## Exercise instructions
If a line of the records contains the word "final", list it.

☆ ☆ ☆ ☆ ☆ ☆ ☆

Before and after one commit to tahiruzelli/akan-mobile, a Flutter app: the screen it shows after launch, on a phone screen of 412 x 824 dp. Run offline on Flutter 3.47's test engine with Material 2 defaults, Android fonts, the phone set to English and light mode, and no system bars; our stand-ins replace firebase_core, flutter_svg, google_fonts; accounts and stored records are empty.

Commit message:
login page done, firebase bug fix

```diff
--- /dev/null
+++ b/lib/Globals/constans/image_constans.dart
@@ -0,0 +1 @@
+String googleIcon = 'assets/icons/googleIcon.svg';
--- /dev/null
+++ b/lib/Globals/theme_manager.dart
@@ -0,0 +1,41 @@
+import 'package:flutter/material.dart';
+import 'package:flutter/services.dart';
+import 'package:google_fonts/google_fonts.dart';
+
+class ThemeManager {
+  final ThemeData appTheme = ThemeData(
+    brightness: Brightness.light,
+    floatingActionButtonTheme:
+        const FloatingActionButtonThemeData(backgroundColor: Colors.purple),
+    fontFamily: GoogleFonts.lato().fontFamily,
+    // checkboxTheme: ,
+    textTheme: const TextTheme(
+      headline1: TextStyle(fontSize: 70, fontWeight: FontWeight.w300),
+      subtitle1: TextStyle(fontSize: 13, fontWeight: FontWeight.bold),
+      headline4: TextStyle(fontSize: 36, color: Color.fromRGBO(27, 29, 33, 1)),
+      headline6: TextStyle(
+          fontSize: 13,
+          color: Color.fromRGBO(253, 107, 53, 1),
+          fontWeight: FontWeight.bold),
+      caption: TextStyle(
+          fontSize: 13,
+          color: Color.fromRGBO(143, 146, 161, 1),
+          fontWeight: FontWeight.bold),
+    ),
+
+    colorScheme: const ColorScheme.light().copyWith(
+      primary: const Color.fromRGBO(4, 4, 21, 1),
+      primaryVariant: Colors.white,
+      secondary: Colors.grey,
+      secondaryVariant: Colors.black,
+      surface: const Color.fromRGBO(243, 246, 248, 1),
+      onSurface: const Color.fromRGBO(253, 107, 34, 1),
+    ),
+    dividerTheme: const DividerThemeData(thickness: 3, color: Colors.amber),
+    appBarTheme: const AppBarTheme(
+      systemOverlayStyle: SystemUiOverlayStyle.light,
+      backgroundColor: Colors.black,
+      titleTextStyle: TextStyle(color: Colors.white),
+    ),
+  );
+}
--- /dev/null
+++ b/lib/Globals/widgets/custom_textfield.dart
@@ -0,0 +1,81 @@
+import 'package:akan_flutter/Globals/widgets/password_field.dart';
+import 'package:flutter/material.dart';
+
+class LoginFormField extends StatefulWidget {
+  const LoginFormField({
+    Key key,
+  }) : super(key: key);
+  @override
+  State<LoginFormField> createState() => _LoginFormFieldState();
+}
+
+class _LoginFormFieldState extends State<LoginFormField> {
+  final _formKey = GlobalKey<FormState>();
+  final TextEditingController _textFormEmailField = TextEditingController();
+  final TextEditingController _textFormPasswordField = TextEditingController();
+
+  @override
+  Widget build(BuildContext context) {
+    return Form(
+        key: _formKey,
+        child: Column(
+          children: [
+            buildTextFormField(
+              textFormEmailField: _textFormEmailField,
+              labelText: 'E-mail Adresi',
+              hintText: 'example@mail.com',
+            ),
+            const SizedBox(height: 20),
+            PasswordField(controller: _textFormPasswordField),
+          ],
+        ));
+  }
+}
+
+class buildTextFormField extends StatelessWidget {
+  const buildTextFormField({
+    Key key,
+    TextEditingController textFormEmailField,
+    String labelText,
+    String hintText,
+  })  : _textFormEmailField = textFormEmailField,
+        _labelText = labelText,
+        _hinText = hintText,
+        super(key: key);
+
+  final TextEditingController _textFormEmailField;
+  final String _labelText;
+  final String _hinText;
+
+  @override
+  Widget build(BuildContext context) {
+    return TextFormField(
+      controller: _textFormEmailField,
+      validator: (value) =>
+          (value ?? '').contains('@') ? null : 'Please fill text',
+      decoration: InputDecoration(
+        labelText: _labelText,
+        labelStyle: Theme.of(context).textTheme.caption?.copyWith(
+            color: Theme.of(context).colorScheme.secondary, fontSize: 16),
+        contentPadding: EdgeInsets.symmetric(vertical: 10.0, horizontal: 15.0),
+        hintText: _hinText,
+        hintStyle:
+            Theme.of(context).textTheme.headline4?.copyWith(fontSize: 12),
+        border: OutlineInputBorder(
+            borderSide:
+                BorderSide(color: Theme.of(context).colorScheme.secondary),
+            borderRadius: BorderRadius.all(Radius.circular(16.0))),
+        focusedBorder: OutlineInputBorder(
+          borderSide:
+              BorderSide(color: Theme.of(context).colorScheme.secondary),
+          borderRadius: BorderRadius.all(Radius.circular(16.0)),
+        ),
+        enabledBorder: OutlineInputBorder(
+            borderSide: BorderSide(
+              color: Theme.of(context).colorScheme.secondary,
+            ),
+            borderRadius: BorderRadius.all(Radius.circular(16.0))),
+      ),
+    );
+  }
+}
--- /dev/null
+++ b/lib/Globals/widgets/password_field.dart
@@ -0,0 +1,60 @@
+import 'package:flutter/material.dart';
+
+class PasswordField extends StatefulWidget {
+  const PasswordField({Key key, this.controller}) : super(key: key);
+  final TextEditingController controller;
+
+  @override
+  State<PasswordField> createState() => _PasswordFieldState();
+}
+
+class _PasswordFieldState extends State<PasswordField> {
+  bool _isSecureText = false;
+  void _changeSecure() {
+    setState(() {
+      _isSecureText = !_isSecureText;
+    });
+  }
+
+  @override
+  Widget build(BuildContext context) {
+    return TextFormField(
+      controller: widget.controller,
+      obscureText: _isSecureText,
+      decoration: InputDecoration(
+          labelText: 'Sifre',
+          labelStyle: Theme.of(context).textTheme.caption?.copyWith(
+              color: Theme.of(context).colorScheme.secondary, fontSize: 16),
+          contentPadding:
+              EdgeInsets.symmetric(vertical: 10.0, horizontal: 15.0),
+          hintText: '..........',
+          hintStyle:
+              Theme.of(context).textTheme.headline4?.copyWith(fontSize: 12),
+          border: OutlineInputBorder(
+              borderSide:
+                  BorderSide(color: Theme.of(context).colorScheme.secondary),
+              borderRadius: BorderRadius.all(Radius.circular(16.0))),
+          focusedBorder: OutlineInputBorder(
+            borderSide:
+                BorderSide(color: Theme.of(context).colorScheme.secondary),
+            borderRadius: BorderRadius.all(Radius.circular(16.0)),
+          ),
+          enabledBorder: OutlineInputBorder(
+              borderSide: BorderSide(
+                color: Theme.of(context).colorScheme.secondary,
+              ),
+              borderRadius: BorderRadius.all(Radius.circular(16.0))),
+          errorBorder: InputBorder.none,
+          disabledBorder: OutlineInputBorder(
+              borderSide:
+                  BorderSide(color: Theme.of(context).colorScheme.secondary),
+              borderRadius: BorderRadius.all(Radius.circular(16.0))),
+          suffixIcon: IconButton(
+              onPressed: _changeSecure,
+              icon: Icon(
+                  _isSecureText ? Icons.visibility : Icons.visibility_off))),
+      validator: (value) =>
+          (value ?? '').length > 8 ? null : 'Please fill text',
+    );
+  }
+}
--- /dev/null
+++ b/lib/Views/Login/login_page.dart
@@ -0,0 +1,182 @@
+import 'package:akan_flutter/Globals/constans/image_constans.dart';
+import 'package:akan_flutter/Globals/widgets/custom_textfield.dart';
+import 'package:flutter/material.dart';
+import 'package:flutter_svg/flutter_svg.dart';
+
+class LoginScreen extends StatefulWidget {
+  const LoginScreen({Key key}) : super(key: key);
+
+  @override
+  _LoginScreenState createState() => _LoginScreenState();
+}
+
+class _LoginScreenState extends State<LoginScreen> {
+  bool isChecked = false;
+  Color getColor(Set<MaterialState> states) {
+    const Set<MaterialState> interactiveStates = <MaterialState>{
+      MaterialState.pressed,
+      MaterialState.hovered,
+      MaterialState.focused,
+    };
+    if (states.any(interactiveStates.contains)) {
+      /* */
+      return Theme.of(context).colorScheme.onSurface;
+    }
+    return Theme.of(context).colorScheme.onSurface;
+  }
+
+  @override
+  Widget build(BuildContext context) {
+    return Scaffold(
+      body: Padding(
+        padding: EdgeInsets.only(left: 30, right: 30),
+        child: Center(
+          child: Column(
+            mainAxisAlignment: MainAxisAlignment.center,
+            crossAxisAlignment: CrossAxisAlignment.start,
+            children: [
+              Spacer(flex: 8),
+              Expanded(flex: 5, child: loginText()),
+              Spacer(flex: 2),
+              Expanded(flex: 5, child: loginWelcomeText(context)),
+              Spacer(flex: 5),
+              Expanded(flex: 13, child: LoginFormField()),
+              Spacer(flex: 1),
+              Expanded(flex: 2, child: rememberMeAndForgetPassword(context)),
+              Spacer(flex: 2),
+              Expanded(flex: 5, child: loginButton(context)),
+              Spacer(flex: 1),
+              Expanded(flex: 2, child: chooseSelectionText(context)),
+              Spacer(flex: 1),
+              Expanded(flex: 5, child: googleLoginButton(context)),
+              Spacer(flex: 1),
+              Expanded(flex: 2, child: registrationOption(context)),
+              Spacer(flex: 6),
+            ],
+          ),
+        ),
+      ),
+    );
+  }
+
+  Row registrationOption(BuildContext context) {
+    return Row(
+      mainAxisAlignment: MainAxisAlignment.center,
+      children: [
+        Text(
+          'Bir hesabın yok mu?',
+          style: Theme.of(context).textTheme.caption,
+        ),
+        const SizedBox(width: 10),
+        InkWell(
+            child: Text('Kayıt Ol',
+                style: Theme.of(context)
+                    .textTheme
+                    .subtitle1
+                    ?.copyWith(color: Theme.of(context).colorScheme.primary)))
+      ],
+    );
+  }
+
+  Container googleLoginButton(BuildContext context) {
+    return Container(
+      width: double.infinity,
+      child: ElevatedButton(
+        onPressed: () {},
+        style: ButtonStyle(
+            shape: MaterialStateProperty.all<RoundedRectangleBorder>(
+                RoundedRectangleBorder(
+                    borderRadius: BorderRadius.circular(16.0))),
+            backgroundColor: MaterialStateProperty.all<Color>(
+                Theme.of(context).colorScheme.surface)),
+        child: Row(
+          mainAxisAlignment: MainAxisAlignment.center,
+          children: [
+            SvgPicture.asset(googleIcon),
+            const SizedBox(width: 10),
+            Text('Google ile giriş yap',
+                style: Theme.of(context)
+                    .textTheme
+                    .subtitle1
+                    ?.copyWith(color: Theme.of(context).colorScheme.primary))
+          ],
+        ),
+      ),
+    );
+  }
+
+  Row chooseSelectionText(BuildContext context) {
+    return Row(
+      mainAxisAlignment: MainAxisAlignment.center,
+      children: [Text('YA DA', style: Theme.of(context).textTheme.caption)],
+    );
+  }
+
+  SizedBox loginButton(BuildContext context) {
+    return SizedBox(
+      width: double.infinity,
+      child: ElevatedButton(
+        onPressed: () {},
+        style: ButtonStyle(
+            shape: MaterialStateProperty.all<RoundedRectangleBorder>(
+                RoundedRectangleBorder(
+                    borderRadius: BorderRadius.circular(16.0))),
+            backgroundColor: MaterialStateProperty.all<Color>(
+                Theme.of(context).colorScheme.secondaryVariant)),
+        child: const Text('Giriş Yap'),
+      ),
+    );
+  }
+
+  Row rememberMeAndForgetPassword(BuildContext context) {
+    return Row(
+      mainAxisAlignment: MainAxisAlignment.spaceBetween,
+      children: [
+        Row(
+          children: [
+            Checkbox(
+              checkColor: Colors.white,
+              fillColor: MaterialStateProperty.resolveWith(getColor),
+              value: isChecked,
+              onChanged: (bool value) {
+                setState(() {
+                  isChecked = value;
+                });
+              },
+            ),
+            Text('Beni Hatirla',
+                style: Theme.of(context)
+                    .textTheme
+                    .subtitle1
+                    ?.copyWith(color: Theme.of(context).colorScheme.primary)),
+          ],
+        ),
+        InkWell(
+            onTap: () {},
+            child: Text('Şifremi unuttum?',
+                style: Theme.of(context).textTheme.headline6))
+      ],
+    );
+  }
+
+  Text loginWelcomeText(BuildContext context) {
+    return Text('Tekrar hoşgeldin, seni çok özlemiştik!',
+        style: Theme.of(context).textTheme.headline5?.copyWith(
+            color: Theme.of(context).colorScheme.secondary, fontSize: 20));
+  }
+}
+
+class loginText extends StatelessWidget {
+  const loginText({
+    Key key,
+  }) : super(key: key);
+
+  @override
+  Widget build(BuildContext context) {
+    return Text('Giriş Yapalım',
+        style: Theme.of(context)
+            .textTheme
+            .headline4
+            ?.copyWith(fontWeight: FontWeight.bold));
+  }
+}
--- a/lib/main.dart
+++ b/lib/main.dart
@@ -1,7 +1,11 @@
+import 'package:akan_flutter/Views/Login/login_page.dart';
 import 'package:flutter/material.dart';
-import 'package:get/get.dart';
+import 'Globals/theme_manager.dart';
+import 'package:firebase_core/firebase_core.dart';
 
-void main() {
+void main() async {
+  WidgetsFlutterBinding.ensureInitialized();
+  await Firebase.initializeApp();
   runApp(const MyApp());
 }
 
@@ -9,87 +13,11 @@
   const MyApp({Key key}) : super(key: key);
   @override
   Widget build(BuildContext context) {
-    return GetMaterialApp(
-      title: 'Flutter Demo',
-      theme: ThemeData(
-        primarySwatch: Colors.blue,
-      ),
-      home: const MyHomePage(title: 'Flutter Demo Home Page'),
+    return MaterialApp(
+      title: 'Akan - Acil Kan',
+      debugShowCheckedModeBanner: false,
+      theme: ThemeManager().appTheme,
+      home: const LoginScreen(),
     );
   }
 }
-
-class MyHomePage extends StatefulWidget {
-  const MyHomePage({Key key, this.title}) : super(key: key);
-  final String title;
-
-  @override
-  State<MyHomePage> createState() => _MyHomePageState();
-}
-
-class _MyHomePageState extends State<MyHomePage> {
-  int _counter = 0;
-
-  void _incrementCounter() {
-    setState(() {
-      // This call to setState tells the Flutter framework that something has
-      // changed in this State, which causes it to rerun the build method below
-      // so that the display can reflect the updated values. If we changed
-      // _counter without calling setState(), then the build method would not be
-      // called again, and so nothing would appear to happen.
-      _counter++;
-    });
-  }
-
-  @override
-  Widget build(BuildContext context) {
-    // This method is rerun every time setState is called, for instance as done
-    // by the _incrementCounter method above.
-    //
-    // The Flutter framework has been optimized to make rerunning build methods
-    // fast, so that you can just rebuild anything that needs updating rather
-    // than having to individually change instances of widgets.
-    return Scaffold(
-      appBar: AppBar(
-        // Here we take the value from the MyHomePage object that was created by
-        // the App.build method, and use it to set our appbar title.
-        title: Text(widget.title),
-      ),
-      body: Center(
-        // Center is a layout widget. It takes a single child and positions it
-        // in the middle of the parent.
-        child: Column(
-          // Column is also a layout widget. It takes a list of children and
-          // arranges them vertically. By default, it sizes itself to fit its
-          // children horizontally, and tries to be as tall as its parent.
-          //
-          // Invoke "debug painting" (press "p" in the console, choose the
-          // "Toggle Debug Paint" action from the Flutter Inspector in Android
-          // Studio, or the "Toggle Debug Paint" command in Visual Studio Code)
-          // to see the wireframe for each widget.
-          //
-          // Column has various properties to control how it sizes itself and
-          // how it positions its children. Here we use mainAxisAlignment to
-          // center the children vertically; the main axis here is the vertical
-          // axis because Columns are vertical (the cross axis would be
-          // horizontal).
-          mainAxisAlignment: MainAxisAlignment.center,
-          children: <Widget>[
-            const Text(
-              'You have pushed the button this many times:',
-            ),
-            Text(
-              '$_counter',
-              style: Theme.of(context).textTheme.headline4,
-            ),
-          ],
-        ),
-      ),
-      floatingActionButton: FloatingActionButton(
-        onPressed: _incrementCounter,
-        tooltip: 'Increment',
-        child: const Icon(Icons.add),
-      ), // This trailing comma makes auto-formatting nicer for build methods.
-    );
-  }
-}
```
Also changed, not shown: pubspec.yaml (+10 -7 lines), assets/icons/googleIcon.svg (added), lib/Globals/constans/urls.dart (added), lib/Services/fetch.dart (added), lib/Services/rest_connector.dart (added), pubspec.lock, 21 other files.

☆ ☆ ☆ ☆ ☆ ☆ ☆

## Your solution
+  final ThemeData appTheme = ThemeData(
+  final _formKey = GlobalKey<FormState>();
+  final TextEditingController _textFormEmailField = TextEditingController();
+  final TextEditingController _textFormPasswordField = TextEditingController();
+  final TextEditingController _textFormEmailField;
+  final String _labelText;
+  final String _hinText;
+  final TextEditingController controller;
-  final String title;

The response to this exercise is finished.